    http.ListenAndServe(":8080", nil)

This is not very useful as it’s measuring the time to write to the ResponseWriter that’s why I’ve added some random time but you get the sense. It will save a serie per request as: duration, status code, url, http method, the name of the serie is important as many tools (as Graphite) are using the dots as separator, so think twice before naming your serie. Point your browser to http://localhost:8080 and reload the page several times.

Now that we have data let’s browse them with the InfluxDB browser, go to the InfluxDB admin and hit “explore data” and select with:

SELECT duration FROM myhostname.nethttp.mySuperFastHandler.resp_time WHERE code = 200;

Image Alt

You should be able to see the inserted data points.

Now let’s work with Grafana, download the tar gz, uncompress it somewhere, copy this demo config.js file in the root directory of Grafana. Go to the InfluxDB admin with your browser and add a new database called “grafana”.

In your web browser, open the file index.html in the Grafana directory, you should see a the Grafana interface edit the default graph, enter the query as follow:

  • click on series it will complete with myhostname.nethttp.mySuperFastHandler.resp_time
  • In alias type $0 $2, it will use the 1st part and the 3rd part of the name (remember the dots) so it will display myhostname mySuperFastHandler
  • Finally click on mean and choose duration in the completion, then add code = 200 as where clause.

Hit save and you are done !

Image Alt

There is so much more you can do with InfluxDB & Grafana, it’s really simple to collect and display, hope you want to go further after this. You can look at my generic net/http handler for InfluxDB on Github that can be integrated into your code.

02 Jan 2015, 17:50

Run a full Wikipedia copy from any computers

Today I’m releasing Gozim a side project written in Go.

It’s a set of tools to serve ZIM files, (compressed copy of Wiki articles), use it to run your full copy of Wikipedia off the grid.

It runs great on a small computer as the Raspberry Pi or your own laptop.

It could be a solution to give access to knowledge in countries without stable internet connections.

13 Dec 2014, 07:55

Airspy on Linux

Airspy is an SDR with amazing specs, but drivers are slowly coming to your prefered os.

This apply to Arch but should apply to any recent Linux.

I’ve first compiled libairspy but always had the error AIRSPY_ERROR_NOT_FOUND and "usbfs: interface 0 claimed by airspy while 'airspy_info' sets config #1"

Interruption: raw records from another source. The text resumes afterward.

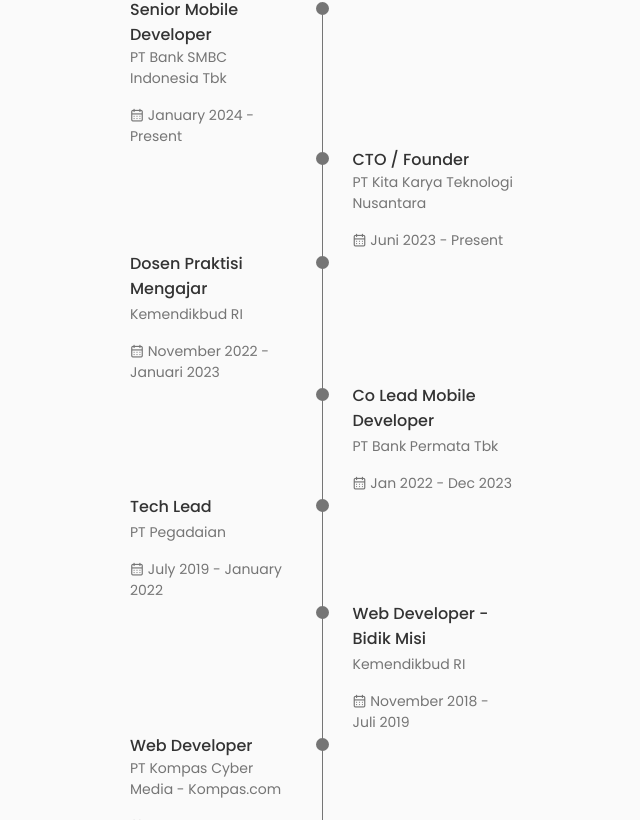
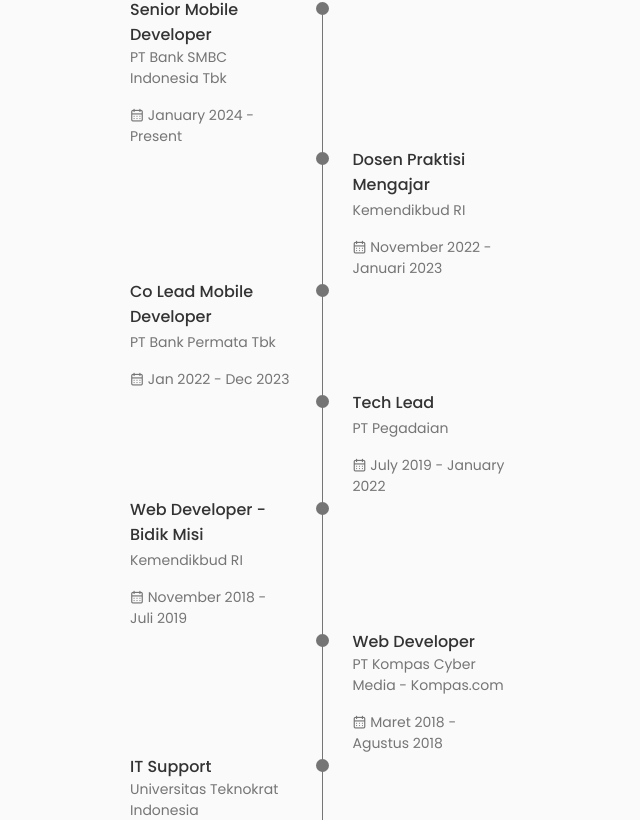
Before and after one commit to umaaamm/personal_portofolio, a Next.js app: page / in a window 1280 px wide. Shown: the part 1840-2660 px from the top of the page, without its empty margins (318-958 px from the left). Built offline with nearby package versions, Linux system fonts and the light colour scheme.

Commit message:
add image

```diff
--- a/src/constants/project_content.js
+++ b/src/constants/project_content.js
@@ -1,4 +1,7 @@
 import Publication1 from '../../public/allproject.png'
+import ngajar from '../../public/ngajar.jpeg'
+import lokakarya from '../../public/lokakarya.jpeg'
+
 
 const title = 'Another Project'
 const description = 'All Project'
@@ -7,14 +10,14 @@
     id: 1,
     title: 'Praktisi Mengajar - Pemograman Bergerak 2 Menggunakan Flutter - STMIK Jakarta STI&K',
     subtitle: 'Des 2024',
-    image: Publication1,
+    image: ngajar,
     decs: 'Dalam hal ini saya mengajarkan mata kuliah pemograman bergerak 2 menggunakan flutter yang dinama pada kelas ini output dari kelas ini adalah mini project untuk mahasiswa.'
   },
   {
     id: 2,
     title: 'Narasumber Pembuatan Blue Print Pengembangan Aplikasi Mobile di STMIK Jakarta STI&K',
     subtitle: 'Okt 2024',
-    image: Publication1,
+    image: lokakarya,
     decs: 'Dalam hal ini saya diminta oleh PIC untuk memberikan materi terkait mobile development di dunia industri dengan tujuan dapat menjadi acuan atau blue print bagi dosen untuk mengembangkan aplikasi kampus tersebut.'
   },
   {
--- a/src/constants/qualification-content.js
+++ b/src/constants/qualification-content.js
@@ -29,16 +29,16 @@
     date: 'January 2024 - Present',
     link: 'https://www.linkedin.com/company/smbc-indonesia/'
   },
+  // {
+  //   id: 3,
+  //   qualification_id: 2,
+  //   title: 'CTO / Founder',
+  //   subtitle: 'PT Kita Karya Teknologi Nusantara',
+  //   date: 'Juni 2023 - Present',
+  //   link: '-'
+  // },
   {
     id: 3,
-    qualification_id: 2,
-    title: 'CTO / Founder',
-    subtitle: 'PT Kita Karya Teknologi Nusantara',
-    date: 'Juni 2023 - Present',
-    link: '-'
-  },
-  {
-    id: 4,
     qualification_id: 2,
     title: 'Dosen Praktisi Mengajar',
     subtitle: 'Kemendikbud RI',
@@ -46,7 +46,7 @@
     link: 'https://www.kemdikbud.go.id/'
   },
   {
-    id: 5,
+    id: 4,
     qualification_id: 2,
     title: 'Co Lead Mobile Developer',
     subtitle: 'PT Bank Permata Tbk',
@@ -54,7 +54,7 @@
     link: 'https://www.linkedin.com/company/permatabank/'
   },
   {
-    id: 6,
+    id: 5,
     qualification_id: 2,
     title: 'Tech Lead',
     subtitle: 'PT Pegadaian',
@@ -62,7 +62,7 @@
     link: 'https://www.linkedin.com/company/ptpegadaian/'
   },
   {
-    id: 7,
+    id: 6,
     qualification_id: 2,
     title: 'Web Developer - Bidik Misi',
     subtitle: 'Kemendikbud RI',
@@ -70,7 +70,7 @@
     link: 'https://www.kemdikbud.go.id/'
   },
   {
-    id: 8,
+    id: 7,
     qualification_id: 2,
     title: 'Web Developer',
     subtitle: 'PT Kompas Cyber Media - Kompas.com',
@@ -78,7 +78,7 @@
     link: 'https://www.kompasiana.com/'
   },
   {
-    id: 9,
+    id: 8,
     qualification_id: 2,
     title: 'IT Support',
     subtitle: 'Universitas Teknokrat Indonesia',
```
Also changed, not shown: public/lokakarya.jpeg (added), public/ngajar.jpeg (added).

Since Linux 3.17 comes with an airspy v4l autoloaded driver making impossible to use it with libusb: no airspy_info and no gqrx.

Simply get rid of it with a modprobe config like /etc/modprobe.d/airspy.conf

blacklist airspy

You need some deps: the airspy lib, gnuradio-osmosdr (gr-osmosdr) and a recent gqrx

Here are my Arch AUR pkg that will build airspy-git, gr-osmosdr-git and gqrx-git (note that you need to uninstall the packages from community to avoid conflict).

Have fun

28 Nov 2014, 20:29

FreeBSD on Google Compute Engine

First you need to create a VirtualBox FreeBSD install using a 10G qcow format, use an SCSI controller for the install as the disk will be visible as da0 inside GCE.

On FreeBSD 10.1 I had to load virtio manually, so set this in /boot/loader.conf


Copy your ssh key in your home user .ssh/authorized_keys, be sure to be in the wheel group.

On a Mac you need to install GNU tar (brew install gnu-tar), shutdown your VirtualBox vm and upload your image to GCE

`VBoxManage clonehd -format RAW ../VirtualBox\ VMs/FreeBSDGCE/BSDGCE.qcow
gtar -Szcf freebsd.tar.gz disk.raw
gsutil mb gs://bsdimage
gsutil cp freebsd.tar.gz gs://bsdimage/gce-bsd.tar.gz
gcutil addimage freebsd  gs://bsdimage/gce-bsd.tar.gz`

You should now see “freebsd” as available install image in your console